Task requirements =
Among the entries, find the lines with the string "solid" and copy them.

Data records
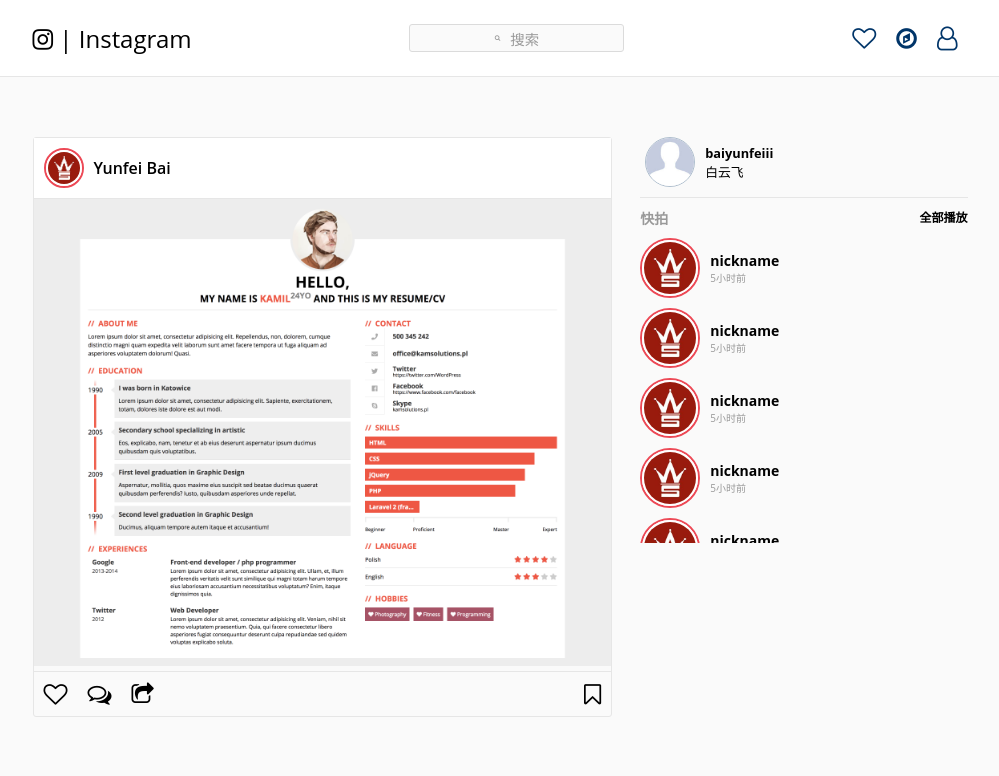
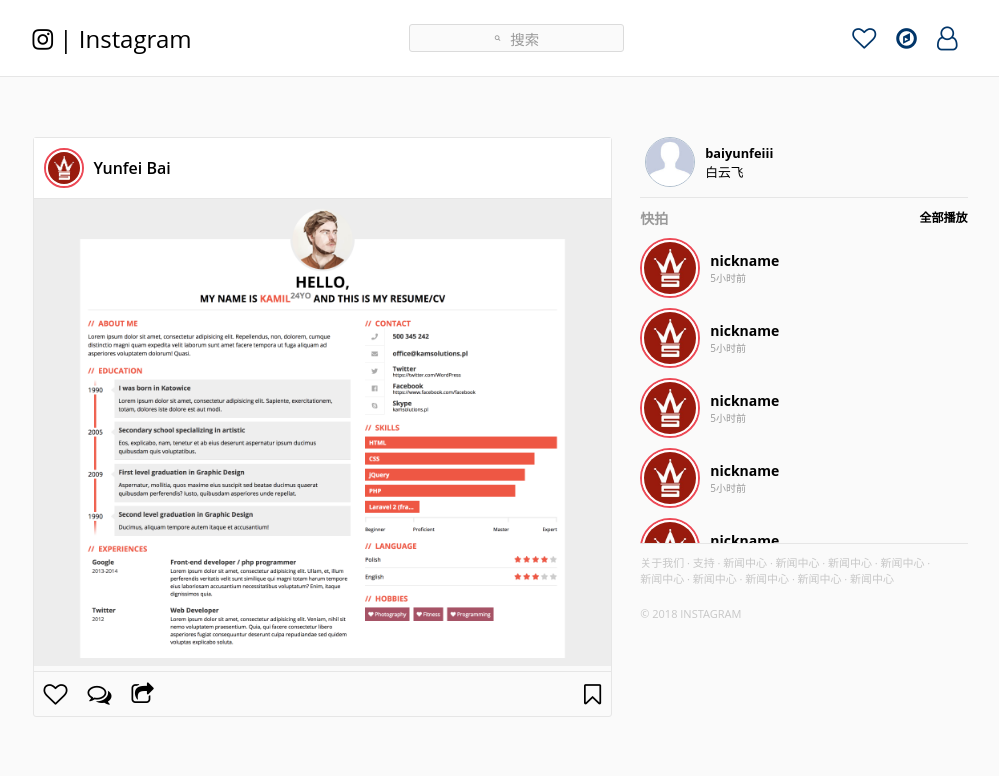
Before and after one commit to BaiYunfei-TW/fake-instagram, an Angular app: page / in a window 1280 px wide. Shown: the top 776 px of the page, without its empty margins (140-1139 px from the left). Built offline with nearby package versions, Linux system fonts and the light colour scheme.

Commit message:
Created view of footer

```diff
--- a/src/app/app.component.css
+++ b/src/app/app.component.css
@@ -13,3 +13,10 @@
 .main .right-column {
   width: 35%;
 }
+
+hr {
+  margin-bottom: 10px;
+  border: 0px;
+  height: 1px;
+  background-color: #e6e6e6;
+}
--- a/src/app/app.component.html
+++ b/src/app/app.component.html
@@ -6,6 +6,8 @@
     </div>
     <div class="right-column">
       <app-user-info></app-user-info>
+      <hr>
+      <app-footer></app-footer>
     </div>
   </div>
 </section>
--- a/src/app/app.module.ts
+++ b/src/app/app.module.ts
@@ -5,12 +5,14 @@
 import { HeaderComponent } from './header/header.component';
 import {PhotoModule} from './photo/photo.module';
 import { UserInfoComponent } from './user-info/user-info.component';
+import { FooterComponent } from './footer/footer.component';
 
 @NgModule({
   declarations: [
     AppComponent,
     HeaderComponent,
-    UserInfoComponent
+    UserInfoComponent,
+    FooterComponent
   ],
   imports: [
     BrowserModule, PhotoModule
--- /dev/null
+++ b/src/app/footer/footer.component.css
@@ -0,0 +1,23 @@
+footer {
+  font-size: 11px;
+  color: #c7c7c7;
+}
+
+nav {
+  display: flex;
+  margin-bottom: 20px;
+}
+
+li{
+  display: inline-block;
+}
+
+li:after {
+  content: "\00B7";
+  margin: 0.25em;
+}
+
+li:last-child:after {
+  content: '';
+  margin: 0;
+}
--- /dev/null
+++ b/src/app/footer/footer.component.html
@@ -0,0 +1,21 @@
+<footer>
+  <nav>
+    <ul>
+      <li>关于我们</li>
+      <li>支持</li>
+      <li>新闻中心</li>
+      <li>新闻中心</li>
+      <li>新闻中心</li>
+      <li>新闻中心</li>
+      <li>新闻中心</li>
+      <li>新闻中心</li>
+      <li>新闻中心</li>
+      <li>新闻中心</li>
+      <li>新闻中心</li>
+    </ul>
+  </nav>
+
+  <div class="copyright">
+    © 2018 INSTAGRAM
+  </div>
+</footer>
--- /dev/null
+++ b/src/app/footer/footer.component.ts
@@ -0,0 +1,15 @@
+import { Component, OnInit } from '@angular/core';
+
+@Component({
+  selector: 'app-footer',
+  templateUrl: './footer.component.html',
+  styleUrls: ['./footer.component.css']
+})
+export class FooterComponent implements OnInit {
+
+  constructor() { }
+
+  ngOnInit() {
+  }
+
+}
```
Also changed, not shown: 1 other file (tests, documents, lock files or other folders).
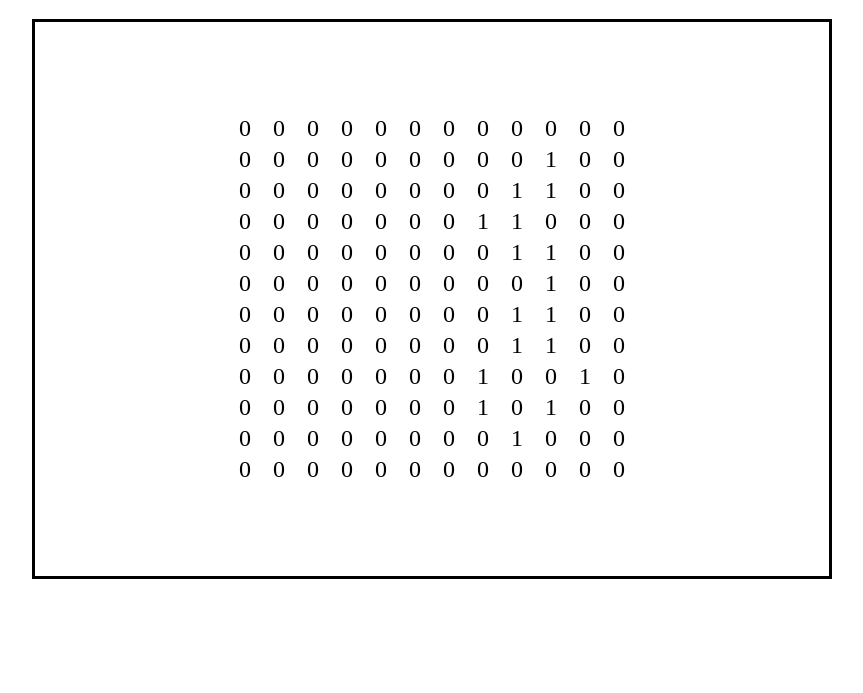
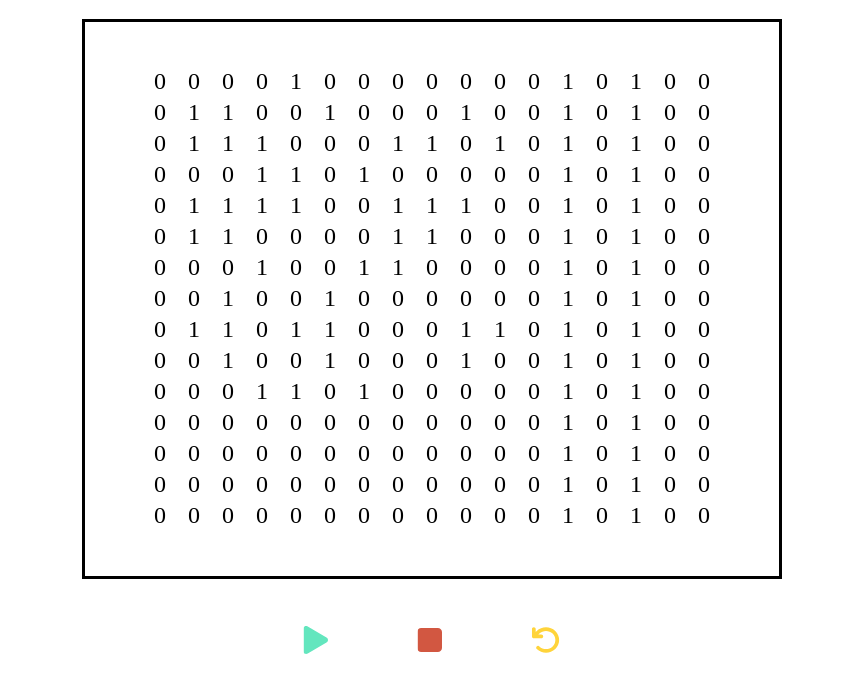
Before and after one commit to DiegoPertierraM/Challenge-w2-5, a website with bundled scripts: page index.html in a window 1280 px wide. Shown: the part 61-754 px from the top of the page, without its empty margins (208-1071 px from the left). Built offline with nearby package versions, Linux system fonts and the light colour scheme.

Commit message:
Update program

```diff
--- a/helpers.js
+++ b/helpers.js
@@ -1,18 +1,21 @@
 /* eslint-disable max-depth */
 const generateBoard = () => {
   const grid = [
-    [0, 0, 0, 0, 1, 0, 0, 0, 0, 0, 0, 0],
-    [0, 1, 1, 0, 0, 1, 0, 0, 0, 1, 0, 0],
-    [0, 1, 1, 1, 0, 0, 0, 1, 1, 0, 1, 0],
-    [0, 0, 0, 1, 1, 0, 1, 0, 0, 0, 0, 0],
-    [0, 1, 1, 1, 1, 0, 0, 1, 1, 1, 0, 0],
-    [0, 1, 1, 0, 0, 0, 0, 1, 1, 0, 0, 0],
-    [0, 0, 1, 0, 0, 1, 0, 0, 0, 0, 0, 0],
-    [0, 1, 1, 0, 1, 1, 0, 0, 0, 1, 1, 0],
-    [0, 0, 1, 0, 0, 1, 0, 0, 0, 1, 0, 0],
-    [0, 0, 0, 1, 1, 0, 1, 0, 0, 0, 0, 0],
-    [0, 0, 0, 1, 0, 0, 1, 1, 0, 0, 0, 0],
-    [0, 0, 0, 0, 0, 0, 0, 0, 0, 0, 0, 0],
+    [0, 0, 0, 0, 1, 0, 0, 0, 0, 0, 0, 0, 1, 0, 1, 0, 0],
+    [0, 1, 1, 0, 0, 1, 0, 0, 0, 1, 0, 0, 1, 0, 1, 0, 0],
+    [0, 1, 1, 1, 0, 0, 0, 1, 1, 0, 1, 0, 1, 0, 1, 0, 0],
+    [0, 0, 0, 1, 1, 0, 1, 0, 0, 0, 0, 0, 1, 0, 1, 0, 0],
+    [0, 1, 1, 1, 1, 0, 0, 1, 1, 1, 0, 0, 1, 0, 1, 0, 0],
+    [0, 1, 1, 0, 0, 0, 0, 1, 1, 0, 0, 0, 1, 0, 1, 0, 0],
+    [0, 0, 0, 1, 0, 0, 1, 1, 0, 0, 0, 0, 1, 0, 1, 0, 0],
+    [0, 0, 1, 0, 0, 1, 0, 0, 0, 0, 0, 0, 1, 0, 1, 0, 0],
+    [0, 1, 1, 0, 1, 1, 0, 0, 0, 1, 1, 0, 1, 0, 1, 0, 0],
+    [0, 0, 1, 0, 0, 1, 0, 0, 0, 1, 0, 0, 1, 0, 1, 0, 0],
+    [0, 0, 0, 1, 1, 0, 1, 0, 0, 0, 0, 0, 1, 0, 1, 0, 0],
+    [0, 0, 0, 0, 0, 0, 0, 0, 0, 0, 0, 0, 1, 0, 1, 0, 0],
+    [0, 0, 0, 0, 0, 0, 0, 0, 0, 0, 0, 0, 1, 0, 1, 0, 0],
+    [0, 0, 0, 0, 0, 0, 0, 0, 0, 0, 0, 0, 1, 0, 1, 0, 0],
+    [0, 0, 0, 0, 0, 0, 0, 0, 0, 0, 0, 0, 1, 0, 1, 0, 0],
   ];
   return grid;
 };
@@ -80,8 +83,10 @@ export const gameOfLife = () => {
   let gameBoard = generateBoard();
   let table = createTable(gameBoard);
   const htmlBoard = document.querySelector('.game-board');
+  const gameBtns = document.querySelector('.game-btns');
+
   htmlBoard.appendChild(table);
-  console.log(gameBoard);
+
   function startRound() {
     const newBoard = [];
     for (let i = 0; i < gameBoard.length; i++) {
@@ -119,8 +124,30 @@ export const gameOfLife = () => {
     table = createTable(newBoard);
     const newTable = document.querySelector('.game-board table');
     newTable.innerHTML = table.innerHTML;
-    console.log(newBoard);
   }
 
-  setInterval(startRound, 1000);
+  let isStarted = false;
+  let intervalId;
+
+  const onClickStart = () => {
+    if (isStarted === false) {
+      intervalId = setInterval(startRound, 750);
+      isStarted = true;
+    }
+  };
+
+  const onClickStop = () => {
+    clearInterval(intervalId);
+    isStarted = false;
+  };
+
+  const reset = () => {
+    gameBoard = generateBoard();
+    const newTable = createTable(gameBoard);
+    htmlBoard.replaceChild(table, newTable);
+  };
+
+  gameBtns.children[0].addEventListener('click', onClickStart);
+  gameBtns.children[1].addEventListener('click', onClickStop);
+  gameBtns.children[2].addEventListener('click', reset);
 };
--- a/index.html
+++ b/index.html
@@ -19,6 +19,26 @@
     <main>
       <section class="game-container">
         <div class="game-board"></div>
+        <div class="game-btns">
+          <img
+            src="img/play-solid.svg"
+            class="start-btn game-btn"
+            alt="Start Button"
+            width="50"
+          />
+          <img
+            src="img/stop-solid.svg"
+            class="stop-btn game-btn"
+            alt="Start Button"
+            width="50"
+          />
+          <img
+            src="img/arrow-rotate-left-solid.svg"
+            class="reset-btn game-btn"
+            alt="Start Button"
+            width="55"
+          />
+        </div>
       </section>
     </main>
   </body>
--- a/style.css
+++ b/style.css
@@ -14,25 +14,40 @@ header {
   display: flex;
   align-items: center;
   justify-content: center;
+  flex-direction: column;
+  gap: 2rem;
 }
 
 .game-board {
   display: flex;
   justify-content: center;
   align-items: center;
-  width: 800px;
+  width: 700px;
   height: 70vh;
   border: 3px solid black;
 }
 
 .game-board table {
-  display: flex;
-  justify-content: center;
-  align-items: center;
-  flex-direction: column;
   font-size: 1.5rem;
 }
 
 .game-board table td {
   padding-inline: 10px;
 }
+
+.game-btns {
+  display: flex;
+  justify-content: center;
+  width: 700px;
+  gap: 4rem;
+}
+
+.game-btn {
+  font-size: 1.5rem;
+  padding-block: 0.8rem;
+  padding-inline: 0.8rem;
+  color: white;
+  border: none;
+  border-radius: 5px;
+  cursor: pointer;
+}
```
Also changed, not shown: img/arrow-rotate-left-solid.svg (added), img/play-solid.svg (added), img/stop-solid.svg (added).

Answer box =
+            src="img/play-solid.svg"
+            src="img/stop-solid.svg"
+            src="img/arrow-rotate-left-solid.svg"
   border: 3px solid black;
Also changed, not shown: img/arrow-rotate-left-solid.svg (added), img/play-solid.svg (added), img/stop-solid.svg (added).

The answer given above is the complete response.